Scenes from the front lines in Syria. Amateur video which can not be independently verified by Reuters shows rebel forces engaged in fierce fighting in suburban Damascus. Forces opposed to Syrian President Bashar al-Assad range from the western supported Free Syrian army to the Islamic State. An IS video released last month, purporting to show a man with a London accent man beheading a U.S. journalist, is now raising concerns that Britons fighting in the region could return and launch attacks on British soil. On Monday Prime Minister David Cameron announced plans to strip suspected Islamist militants of their passports temporarily, to combat the threat posed by radicalized Britons returning from Syria and Iraq.' (SOUNDBITE) (English) BRITISH PRIME MINISTER, DAVID CAMERON, SAYING: "It is abhorrent that people that declare their allegiance elsewhere are able to return to the United Kingdom and pose a threat to our national security. He also announced plans to expand police powers to address security concerns. (SOUNDBITE) (English) BRITISH PRIME MINISTER, DAVID CAMERON, SAYING: "The Home Secretary already has the discretion to issue, revoke and refuse passports under the royal prerogative if there is reason to believe that people are planning to take part in terrorist related activity. But when police suspect a traveler at the border, they are currently not able to apply for the royal prerogative and so only have limited stop and search powers.

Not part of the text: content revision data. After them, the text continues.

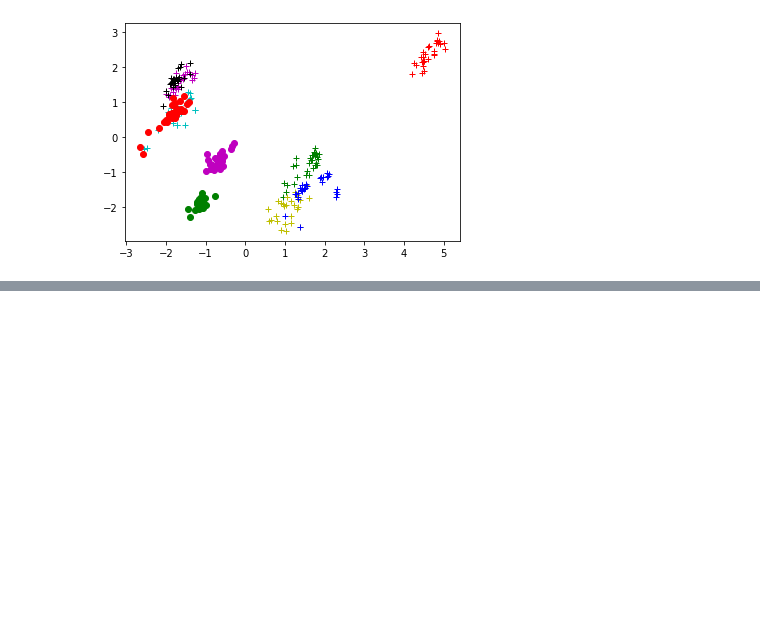
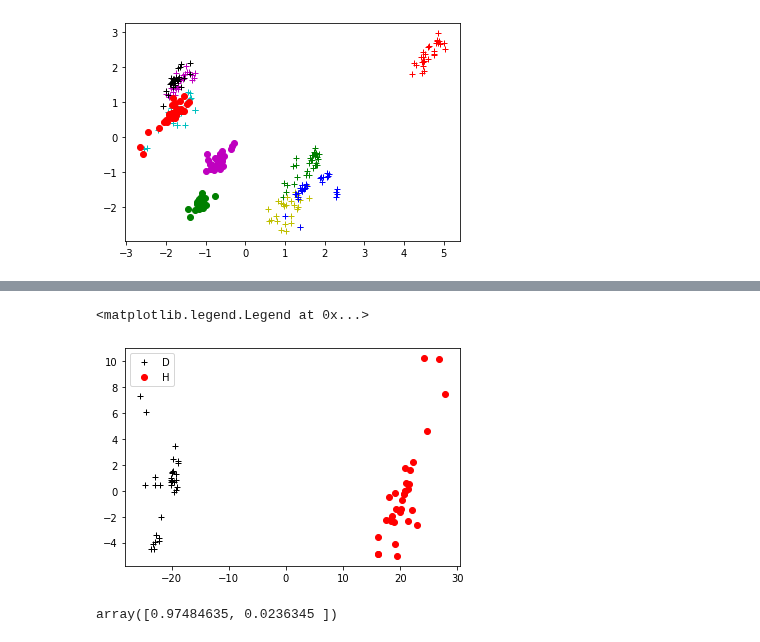
Before and after one commit to sitthatkaja/multivariate, a Jupyter notebook: EXAM01.ipynb, the cells around one changed output, grey strips where cells are left out. Drawn from its saved outputs; the diff is of its cells as text; code cells hidden in the pictures; blank space fills up the shorter version.

```diff
--- a/EXAM01.ipynb
+++ b/EXAM01.ipynb
@@ -347,0 +509,14 @@ plt.plot(n_pca[268:300,0],n_pca[268:300,1],'om')
+# %%
+D_pca = pca.transform(exam_test[exam_test['brand']==9].iloc[:,1:].to_numpy())
+H_pca = pca.transform(exam_test[exam_test['brand']==5].iloc[:,1:].to_numpy())
+# %%
+plt.plot(D_pca[:,0],D_pca[:,1],'+k',label='D')
+plt.plot(H_pca[:,0],H_pca[:,1],'or',label='H')
+plt.legend()
+# %% [output]
+<matplotlib.legend.Legend at 0x...>
+[figure, added]
+# %%
+pca.explained_variance_ratio_
+# %% [output]
+array([0.97484635, 0.0236345 ])
```
Also changed, not shown: parts of 24 cells of this notebook.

So we will introduce specific and targeted legislation to fill this gap" Officials estimate at least 500 Britons have traveled to Syria or Iraq. London's police believes some 250 have since returned.